Is there a law regarding how many patients (nurse: patient ratio) a nurse can be assigned to care for in Texas?
The Texas Board of Nursing (BON) has no authority over workplace or employment issues, such as staffing ratios. The Nursing Practice Act (NPA) and Board Rules and Regulations are written broadly to apply to nursing practice in any setting. In particular, you should familiarize yourself with the main rule applied to nursing practice, Rule 217.11, Standards of Nursing Practice. This rule provides the minimum standards nurses must meet in accepting any assignment, including floating, working short staffed and other practice situations.
- Standard 217.11(1) (B) requires the nurse to maintain a safe environment for the patient. This requirement supersedes any agency policy or physician order.
- Standard 217.11(1) (T) holds the nurse accountable to accept only those assignments that are within the nurse's education, training, and experience, as well as his or her physical and emotional ability. If a licensed nurse accepts an assignment, he or she is responsible for the care delivered.
- Standard 217.11(1) (S) applies to charge nurses or nurses who are in management positions. This standard is the "companion" standard to (1) (T), as it requires the nurse who is supervising other nurses to "make assignments" that take into account the educational preparation, knowledge, skills, and physical, mental and emotional abilities of the nurses for whom the supervisor is administratively responsible. This does not mean other nurses are working under the supervisor's license, or that the supervisor is responsible for every aspect of care delivered by other staff nurses. Assignments made to other licensed nurses do require forethought and adequate supervision.

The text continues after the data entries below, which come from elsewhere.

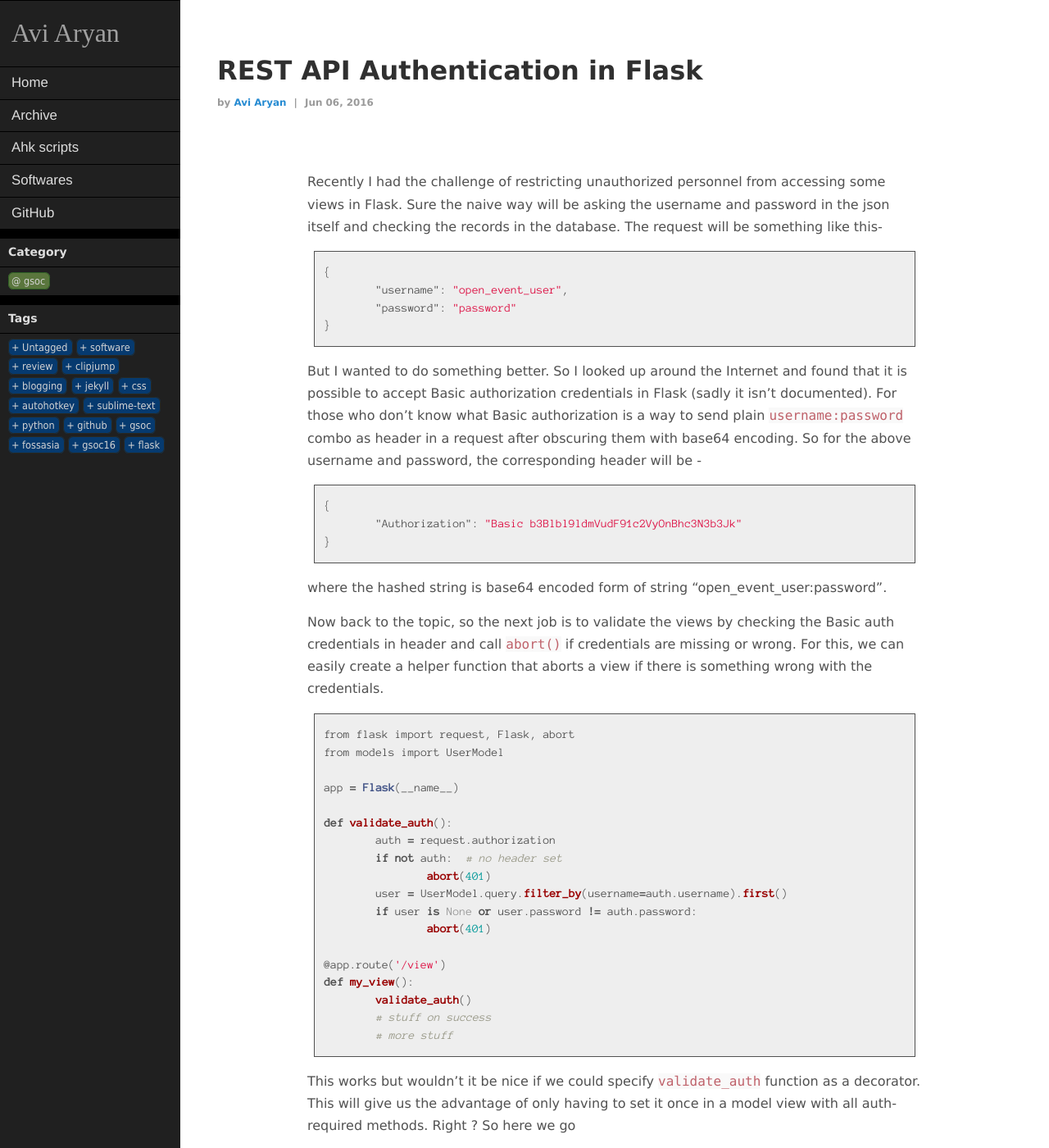
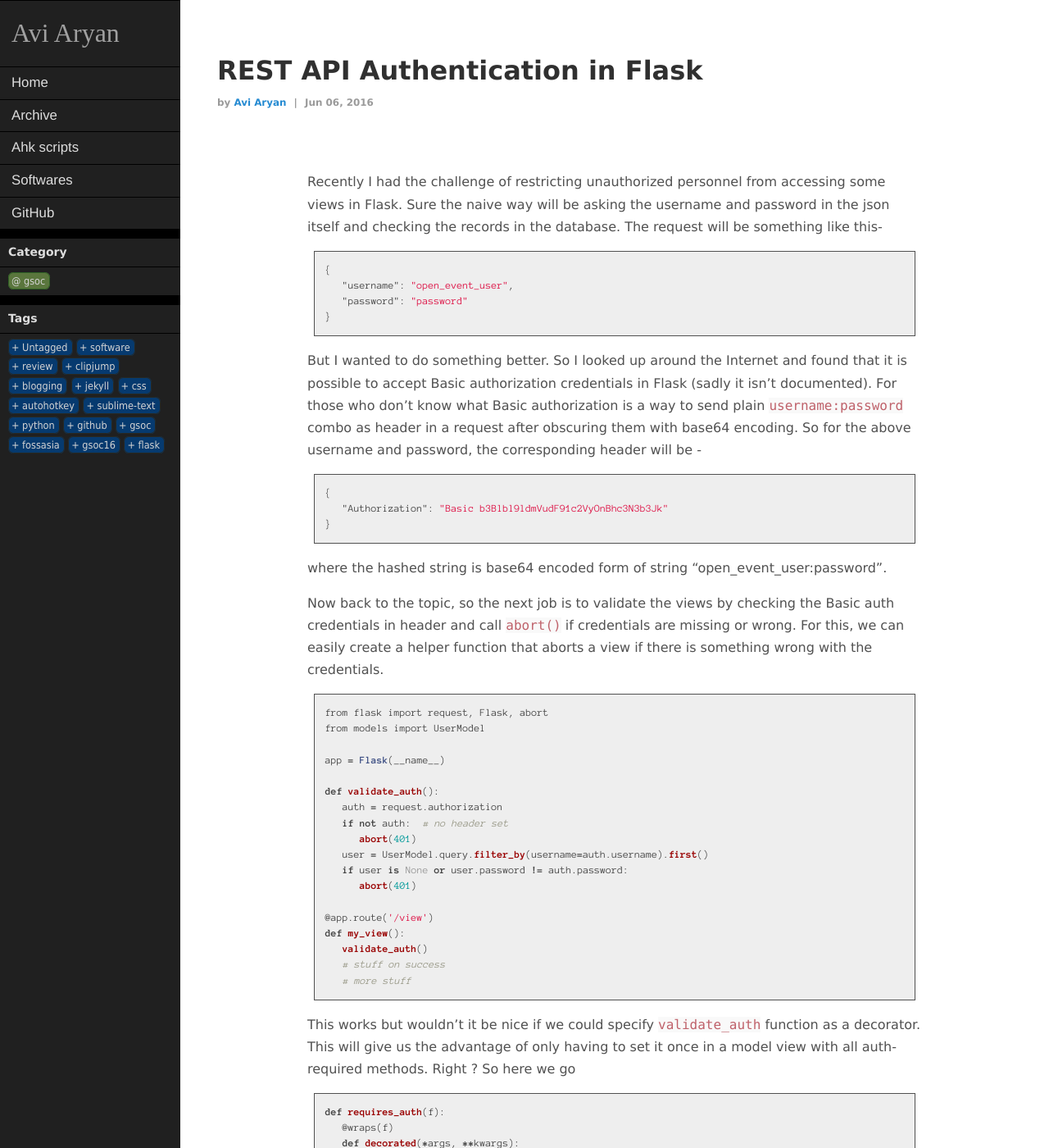
Before and after one commit to aviaryan/aviaryan.github.com-retired-2018, a Jekyll site: the page built from _posts/gsoc/2016-06-06-auth-flask-done-right.md, in a window 1280 px wide and 1400 px high. Shown: the whole window at 82% size. Built offline with Jekyll 4.4.1, drawn with Linux system fonts in a browser that asks for light colours; comment, search, counter and statistics services are not loaded; some of the changed text lies outside the part shown.

Commit message:
updated code style and post

```diff
--- a/_layouts/default.html
+++ b/_layouts/default.html
@@ -27,7 +27,7 @@
   {% endif %}
 
   <!-- fonts -->
-  <link href='https://fonts.googleapis.com/css?family=Anonymous+Pro' rel='stylesheet' type='text/css'>
+  <link href='https://fonts.googleapis.com/css?family=Anonymous+Pro:700,400' rel='stylesheet' type='text/css'>
 
   <!-- stylesheets -->
   <link rel="alternate" type="application/atom+xml" href="http://feeds.feedburner.com/aviaryan" title="RSS feed" />
--- a/assets/css/style.css
+++ b/assets/css/style.css
@@ -76,15 +76,17 @@ pre > code {
 	font-family: Anonymous Pro;
 	font-size: 0.8em; /* fix it - dont want large on 16px blog posts */
 	margin: 1em 0em 1em 0em;
-	padding: .5em .8em .5em .8em;
+	padding: .5em 1em .5em 1em;
+	color: #444444;
 }
 
 pre > code[class*="language-"] {
-	font-size: 0.9em;
+	font-size: 0.8em;
 	line-height: 1.5em;
     white-space: pre;
     padding-top: 0;
     padding-bottom: 0;
+    tab-size: 3;
     display: block;
 }
 
```
Also changed, not shown: _posts/gsoc/2016-06-06-auth-flask-done-right.md (+2 -0 lines).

- Standard 217.11(1) (U) holds supervisors responsible to oversee the nursing care provided by others for whom the supervisor is professionally responsible, from a licensure standpoint, the responsibility for overall patient care is the responsibility of the staff nurse accepting the assignment.
During the 2009, 81st Legislative Session, SB 476 was enacted and changed the Health and Safety Code. If you practice in a hospital, you may wish to contact the Department of State Health Services (DSHS) - Health Facility Program at 1-888-973-0022 or http://www.dshs.state.tx.us/hfp/default.shtm about the regulations for the official nurse staffing policies and plans that took effect on September 1, 2009.
You may also wish to contact various nursing specialty organizations, such as the Texas Nurses Association at 512-452-0645 or www.texasnurses.org. While the Board cannot address employment issues, specialty nursing organizations exist to serve their members and may be able to provide you with additional guidance. The Texas Hospital Association at www.tha.org or 512-465-1000 has developed a Nurse Staffing Law Toolkit that may provide nurses and hospitals with additional resource information.
If you believe, you are being asked to accept an assignment that would cause you to violate the NPA or rules, especially any of the standards of practice in Rule 217.11, you may wish to review the NPA Section 301.352 Protection for Refusal to Engage in Certain Conduct. If your facility or employer routinely utilizes at least 10 nurses, 5 of which are RNs, you may wish to consider invoking Safe Harbor. While the BON does not have authority over workplace issues, such as determining nurse: patient ratios, there are protections in both the NPA and the Safe Harbor Rule 217.20 for a nurse who declares Safe Harbor in good faith. If adverse employment action was taken against a nurse, then the nurse may choose to seek private legal counsel. Rule 217.20 (e) outlines the requirements the nurse must meet in order to secure the protections, what the protections are, and where they are listed in the Texas Occupations Code, Section 303.005.
Revised October 2009